The Lesson steps then explain how to write the key signature using both clefs, including the display order and line / space staff positions of the notes, and the sharp / flat accidentals.
For a quick summary of this topic, have a look at Key signature.All Keys On 1 page
The D-sharp harmonic minor scale has 5 sharps, 1 double-sharp.
This harmonic minor scale is based on the natural minor scale with the same key / tonic note - D# natural minor scale.
Since the natural minor key is itself on the Circle of 5ths - D# minor on circle of 5ths, this means that this is a commonly used harmonic minor scale key.
This scale sounds the same as the Eb harmonic minor scale, which is also a commonly used scale. The same notes are played in the same order in each scale - they sound identical. Only the names of the individual notes are different.
These note names are shown below on the treble clef followed by the bass clef.
The white keys are named using the alphabetic letters A, B, C, D, E, F, and G, which is a pattern that repeats up the piano keyboard.
Every white or black key could have a flat(b) or sharp(#) accidental name, depending on how that note is used. In a later step, if sharp or flat notes are used, the exact accidental names will be chosen.
The audio files below play every note shown on the piano above, so middle C (marked with an orange line at the bottom) is the 2nd note heard.
The D# harmonic minor scale has 5 sharps, 1 double-sharp.
For the major and natural minor scales, no more information is needed to write the key signature. Just put the correct number of sharp or flat symbols next to the treble clef.
However, harmonic minor key signatures use the natural minor key signature of the same key (in this case - D# natural minor key signature) next to the treble clef, and then the differences between the two scales are shown as adjustments next to the note names on the staff.
Firstly, in this step, the harmonic minor scale is shown on a piano keyboard.

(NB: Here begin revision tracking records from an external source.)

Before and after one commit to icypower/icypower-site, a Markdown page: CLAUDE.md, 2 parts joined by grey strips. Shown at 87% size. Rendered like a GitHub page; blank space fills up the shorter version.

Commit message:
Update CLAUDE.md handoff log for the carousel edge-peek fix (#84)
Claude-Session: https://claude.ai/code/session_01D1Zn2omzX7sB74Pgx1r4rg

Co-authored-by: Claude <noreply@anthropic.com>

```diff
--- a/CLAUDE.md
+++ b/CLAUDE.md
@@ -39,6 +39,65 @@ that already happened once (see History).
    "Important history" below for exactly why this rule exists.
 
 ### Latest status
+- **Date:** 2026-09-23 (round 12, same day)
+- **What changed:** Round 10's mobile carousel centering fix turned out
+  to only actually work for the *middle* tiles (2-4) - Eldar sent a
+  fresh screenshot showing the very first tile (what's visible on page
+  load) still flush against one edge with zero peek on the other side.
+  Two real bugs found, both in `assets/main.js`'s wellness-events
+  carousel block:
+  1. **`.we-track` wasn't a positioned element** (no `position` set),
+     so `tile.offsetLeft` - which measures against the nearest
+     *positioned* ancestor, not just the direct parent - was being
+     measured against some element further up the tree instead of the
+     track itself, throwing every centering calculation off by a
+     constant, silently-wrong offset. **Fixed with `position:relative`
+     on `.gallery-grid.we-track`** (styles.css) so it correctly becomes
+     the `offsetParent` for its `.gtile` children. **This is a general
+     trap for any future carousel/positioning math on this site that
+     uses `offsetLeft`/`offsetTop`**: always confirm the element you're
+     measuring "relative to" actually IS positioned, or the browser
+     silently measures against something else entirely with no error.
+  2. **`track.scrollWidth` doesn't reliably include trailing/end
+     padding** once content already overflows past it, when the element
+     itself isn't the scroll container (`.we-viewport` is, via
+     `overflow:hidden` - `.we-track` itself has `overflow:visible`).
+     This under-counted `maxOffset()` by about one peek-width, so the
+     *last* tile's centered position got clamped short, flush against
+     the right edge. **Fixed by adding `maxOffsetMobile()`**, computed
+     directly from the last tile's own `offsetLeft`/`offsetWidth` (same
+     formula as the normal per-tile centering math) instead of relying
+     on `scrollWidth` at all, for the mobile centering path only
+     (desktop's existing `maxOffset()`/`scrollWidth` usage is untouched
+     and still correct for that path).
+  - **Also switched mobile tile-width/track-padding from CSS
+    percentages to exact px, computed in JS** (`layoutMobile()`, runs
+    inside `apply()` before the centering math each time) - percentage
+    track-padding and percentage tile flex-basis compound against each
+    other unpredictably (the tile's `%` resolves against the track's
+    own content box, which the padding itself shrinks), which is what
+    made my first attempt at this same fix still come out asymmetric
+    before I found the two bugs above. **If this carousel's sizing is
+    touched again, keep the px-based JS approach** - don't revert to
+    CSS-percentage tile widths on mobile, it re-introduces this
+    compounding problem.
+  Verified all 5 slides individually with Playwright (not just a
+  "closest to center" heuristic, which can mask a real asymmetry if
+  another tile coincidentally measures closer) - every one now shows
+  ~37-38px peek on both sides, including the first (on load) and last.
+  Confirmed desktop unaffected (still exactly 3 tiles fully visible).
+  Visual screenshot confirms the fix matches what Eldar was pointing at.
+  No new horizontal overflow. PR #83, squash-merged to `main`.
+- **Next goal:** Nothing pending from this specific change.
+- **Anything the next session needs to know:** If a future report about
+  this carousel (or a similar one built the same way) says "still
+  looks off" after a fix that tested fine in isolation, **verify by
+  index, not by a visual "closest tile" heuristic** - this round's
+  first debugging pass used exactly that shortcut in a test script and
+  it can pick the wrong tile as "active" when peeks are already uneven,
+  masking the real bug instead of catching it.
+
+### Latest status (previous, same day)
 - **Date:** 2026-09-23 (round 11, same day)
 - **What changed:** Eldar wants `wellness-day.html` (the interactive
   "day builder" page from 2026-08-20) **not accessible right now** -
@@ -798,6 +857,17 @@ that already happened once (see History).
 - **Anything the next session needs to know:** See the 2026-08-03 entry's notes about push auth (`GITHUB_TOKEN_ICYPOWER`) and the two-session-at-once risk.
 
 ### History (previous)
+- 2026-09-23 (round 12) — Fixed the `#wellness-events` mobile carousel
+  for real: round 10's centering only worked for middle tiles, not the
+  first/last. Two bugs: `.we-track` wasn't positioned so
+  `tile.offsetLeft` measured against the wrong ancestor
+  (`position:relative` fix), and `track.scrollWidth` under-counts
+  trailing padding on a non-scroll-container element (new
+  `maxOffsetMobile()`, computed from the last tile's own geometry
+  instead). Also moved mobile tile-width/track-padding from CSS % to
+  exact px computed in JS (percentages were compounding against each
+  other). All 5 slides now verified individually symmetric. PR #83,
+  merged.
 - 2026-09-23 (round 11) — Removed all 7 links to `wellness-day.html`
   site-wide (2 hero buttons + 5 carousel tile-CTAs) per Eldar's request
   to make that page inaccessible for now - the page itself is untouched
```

Now compare this to the next step showing the natural minor scale (specifically the 7th note).
To understand why the D-sharp harmonic minor scale has 5 sharps, 1 double-sharp, have a look at the D# harmonic minor scale page, which shows the music theory rules for identifying the note positions and names for this scale.
The D# natural minor key signature has 6 sharps, which is different to the harmonic minor scale above.
To calculate the D-sharp harmonic minor scale from the D# natural minor scale, the 7th note position of the natural minor scale - note C# is raised by one half-tone / semitone, as shown in the next step.
However, the harmonic minor key signature next to the bass or treble clef will not reflect this raised note, as explained in the next step.
Below is a table showing the note name adjustments that describe the difference between this harmonic scale note and the natural minor scale, whose key signature it uses.
The 7th note of the natural minor scale needs to be raised by one half-tone / semitone, which will result in adjustment action on the existing natural minor note name.
The natural minor key signature of the bass or treble clef is used, with the differences between the two scales shown as adjustments next to the note names on the staff, not in the key signature itself.